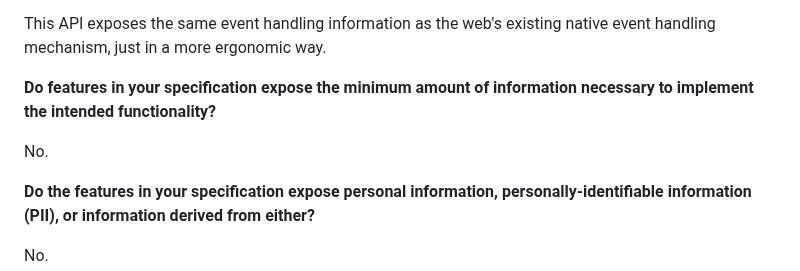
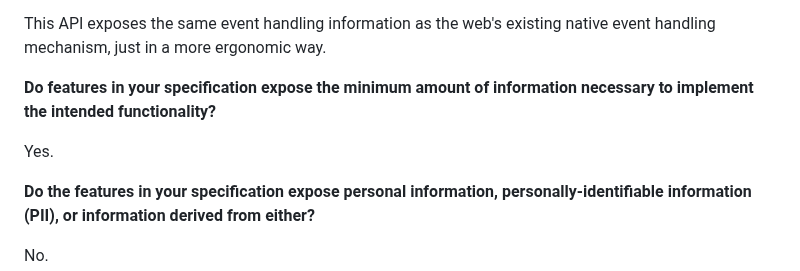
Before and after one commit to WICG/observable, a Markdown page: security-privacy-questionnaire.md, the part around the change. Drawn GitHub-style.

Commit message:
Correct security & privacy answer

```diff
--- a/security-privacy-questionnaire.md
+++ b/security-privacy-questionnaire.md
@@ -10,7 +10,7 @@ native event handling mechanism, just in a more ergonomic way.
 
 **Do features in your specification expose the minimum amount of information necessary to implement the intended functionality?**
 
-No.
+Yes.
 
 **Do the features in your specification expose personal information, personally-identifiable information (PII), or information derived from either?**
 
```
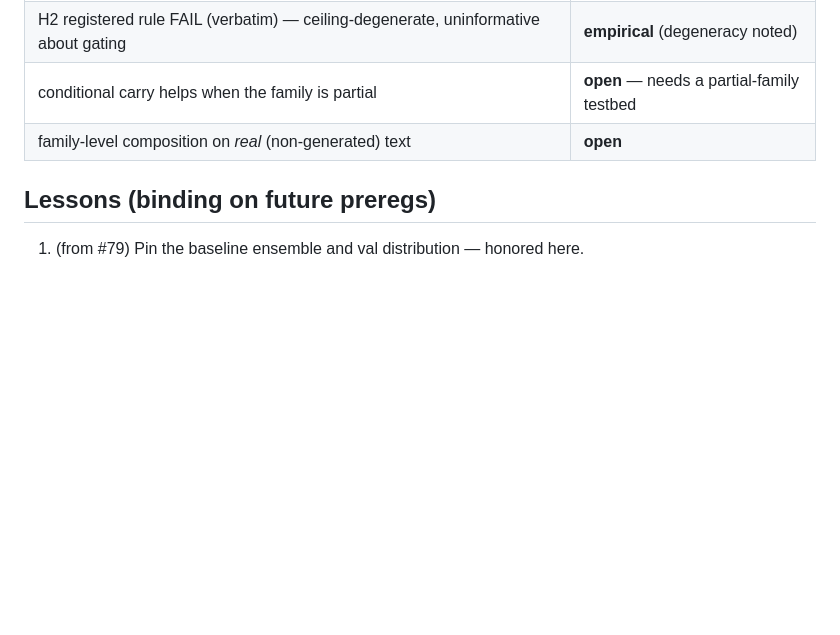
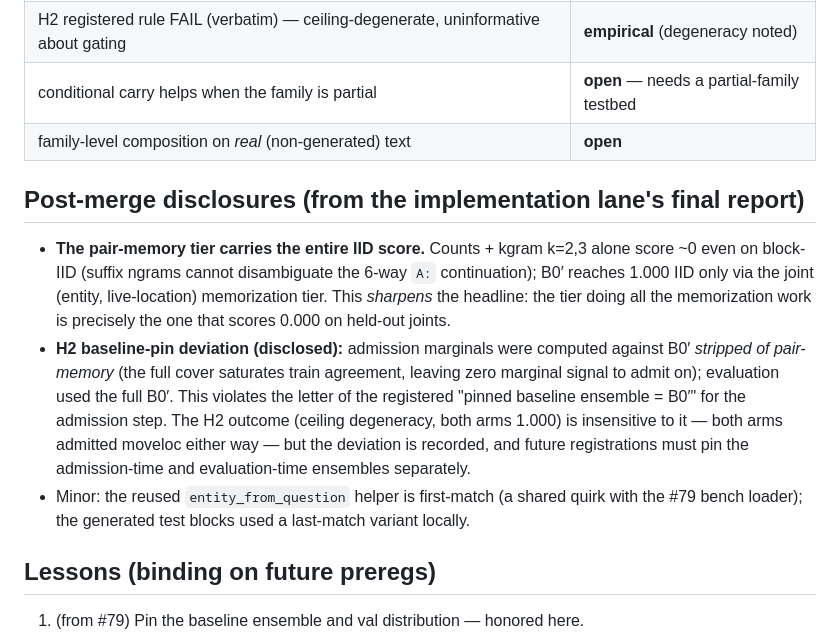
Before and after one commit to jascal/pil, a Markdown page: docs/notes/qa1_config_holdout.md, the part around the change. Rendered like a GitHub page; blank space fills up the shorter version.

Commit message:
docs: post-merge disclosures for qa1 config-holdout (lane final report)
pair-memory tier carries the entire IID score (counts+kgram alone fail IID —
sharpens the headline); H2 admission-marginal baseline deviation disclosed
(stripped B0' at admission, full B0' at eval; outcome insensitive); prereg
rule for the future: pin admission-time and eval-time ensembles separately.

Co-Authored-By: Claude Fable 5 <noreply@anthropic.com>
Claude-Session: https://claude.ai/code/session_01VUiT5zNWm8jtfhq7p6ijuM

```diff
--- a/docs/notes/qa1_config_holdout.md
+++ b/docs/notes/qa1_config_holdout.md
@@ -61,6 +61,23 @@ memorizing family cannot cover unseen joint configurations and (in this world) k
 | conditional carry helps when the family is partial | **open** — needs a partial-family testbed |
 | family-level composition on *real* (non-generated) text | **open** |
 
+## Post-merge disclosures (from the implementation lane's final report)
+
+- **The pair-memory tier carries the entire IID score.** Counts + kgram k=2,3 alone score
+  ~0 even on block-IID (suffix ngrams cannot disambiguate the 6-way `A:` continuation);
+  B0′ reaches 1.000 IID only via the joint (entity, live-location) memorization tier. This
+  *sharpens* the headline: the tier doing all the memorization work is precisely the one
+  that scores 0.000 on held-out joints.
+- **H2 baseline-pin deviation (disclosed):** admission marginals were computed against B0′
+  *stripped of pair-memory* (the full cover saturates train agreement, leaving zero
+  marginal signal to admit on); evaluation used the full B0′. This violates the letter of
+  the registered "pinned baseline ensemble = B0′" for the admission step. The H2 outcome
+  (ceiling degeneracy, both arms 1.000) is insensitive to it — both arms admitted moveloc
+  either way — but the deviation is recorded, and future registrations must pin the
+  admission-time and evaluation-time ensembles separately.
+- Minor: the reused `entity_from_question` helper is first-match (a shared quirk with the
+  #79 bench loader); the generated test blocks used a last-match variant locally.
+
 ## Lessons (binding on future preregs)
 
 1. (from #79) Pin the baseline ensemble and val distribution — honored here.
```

· · · ·

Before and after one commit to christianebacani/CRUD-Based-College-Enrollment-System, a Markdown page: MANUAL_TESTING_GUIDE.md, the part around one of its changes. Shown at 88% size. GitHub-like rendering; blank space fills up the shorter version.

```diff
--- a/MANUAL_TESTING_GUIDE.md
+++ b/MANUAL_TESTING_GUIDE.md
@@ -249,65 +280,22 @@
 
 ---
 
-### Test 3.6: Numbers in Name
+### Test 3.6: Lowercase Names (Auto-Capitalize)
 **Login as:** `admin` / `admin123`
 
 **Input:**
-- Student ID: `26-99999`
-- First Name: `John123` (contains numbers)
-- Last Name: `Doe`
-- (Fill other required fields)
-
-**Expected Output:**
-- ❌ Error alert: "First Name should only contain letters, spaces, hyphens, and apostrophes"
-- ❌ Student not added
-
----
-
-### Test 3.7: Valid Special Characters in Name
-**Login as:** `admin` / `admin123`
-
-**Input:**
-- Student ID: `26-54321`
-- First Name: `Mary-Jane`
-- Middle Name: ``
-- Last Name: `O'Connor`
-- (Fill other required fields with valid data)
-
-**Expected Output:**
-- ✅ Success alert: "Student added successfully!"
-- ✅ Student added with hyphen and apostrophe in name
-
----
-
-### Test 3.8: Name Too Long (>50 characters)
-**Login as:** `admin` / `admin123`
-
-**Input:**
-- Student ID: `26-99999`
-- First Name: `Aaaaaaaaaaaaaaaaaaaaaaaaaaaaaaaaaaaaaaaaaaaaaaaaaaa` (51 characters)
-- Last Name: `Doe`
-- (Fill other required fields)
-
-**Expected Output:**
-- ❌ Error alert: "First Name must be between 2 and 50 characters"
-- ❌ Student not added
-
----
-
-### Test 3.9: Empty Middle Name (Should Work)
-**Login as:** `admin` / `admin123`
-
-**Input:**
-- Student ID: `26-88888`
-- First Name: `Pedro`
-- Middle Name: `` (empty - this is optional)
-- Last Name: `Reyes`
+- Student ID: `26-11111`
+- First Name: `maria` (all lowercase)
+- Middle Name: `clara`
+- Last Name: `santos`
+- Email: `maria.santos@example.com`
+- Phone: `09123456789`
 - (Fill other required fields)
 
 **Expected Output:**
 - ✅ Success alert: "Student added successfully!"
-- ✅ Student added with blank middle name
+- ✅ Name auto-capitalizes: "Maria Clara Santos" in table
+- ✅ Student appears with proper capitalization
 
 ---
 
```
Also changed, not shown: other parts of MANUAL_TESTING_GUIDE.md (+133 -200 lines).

· · · ·

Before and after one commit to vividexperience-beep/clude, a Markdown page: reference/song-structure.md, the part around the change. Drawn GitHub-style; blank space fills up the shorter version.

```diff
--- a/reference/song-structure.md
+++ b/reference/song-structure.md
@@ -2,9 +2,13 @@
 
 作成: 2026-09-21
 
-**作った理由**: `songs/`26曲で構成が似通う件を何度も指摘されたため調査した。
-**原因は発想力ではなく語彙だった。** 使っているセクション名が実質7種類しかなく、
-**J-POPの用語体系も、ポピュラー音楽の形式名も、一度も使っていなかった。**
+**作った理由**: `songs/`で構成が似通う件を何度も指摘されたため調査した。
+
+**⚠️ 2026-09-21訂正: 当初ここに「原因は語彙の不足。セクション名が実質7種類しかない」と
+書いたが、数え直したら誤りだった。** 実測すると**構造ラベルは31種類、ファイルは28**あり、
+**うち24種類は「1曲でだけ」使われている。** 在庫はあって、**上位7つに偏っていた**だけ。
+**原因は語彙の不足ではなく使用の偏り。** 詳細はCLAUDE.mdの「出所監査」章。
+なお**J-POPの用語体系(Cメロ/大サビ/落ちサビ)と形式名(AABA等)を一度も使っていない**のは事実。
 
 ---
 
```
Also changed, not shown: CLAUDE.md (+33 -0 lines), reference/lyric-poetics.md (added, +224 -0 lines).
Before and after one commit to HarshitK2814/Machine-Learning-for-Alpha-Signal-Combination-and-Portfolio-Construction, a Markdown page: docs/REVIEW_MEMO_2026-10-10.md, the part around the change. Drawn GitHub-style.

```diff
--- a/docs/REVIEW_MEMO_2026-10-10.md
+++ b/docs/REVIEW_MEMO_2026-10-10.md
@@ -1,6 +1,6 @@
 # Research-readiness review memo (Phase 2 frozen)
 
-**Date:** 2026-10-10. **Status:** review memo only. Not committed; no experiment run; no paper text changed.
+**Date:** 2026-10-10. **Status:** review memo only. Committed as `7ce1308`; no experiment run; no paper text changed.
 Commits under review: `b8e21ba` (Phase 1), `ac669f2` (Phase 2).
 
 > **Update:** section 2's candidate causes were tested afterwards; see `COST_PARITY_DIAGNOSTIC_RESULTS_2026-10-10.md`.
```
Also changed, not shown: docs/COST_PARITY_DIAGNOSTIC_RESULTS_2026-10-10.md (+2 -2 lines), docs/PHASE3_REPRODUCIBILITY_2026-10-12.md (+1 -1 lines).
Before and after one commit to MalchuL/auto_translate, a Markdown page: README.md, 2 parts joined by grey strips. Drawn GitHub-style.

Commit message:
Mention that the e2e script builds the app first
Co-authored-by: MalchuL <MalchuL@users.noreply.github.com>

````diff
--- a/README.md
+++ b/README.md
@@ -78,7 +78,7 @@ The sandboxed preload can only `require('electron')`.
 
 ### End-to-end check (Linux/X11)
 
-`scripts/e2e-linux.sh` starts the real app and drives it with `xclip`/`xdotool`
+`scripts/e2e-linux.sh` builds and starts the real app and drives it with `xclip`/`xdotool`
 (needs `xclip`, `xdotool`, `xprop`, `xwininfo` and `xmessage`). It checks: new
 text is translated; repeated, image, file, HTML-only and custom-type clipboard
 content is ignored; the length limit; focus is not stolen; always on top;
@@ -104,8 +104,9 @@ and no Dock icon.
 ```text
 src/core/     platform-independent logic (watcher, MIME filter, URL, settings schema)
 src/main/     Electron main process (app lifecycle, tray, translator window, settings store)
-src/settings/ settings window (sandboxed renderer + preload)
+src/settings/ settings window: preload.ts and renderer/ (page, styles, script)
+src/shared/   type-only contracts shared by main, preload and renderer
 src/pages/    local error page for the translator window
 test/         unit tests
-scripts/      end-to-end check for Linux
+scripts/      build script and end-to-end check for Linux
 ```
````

· · · ·

■ WHAT IS REQUIRED
Show every line above in which the word "Markdown" occurs.

■ RESPONSE TO THE EXERCISE
Before and after one commit to WICG/observable, a Markdown page: security-privacy-questionnaire.md, the part around the change. Drawn GitHub-style.
Before and after one commit to jascal/pil, a Markdown page: docs/notes/qa1_config_holdout.md, the part around the change. Rendered like a GitHub page; blank space fills up the shorter version.
Before and after one commit to christianebacani/CRUD-Based-College-Enrollment-System, a Markdown page: MANUAL_TESTING_GUIDE.md, the part around one of its changes. Shown at 88% size. GitHub-like rendering; blank space fills up the shorter version.
Before and after one commit to vividexperience-beep/clude, a Markdown page: reference/song-structure.md, the part around the change. Drawn GitHub-style; blank space fills up the shorter version.
Before and after one commit to HarshitK2814/Machine-Learning-for-Alpha-Signal-Combination-and-Portfolio-Construction, a Markdown page: docs/REVIEW_MEMO_2026-10-10.md, the part around the change. Drawn GitHub-style.
Before and after one commit to MalchuL/auto_translate, a Markdown page: README.md, 2 parts joined by grey strips. Drawn GitHub-style.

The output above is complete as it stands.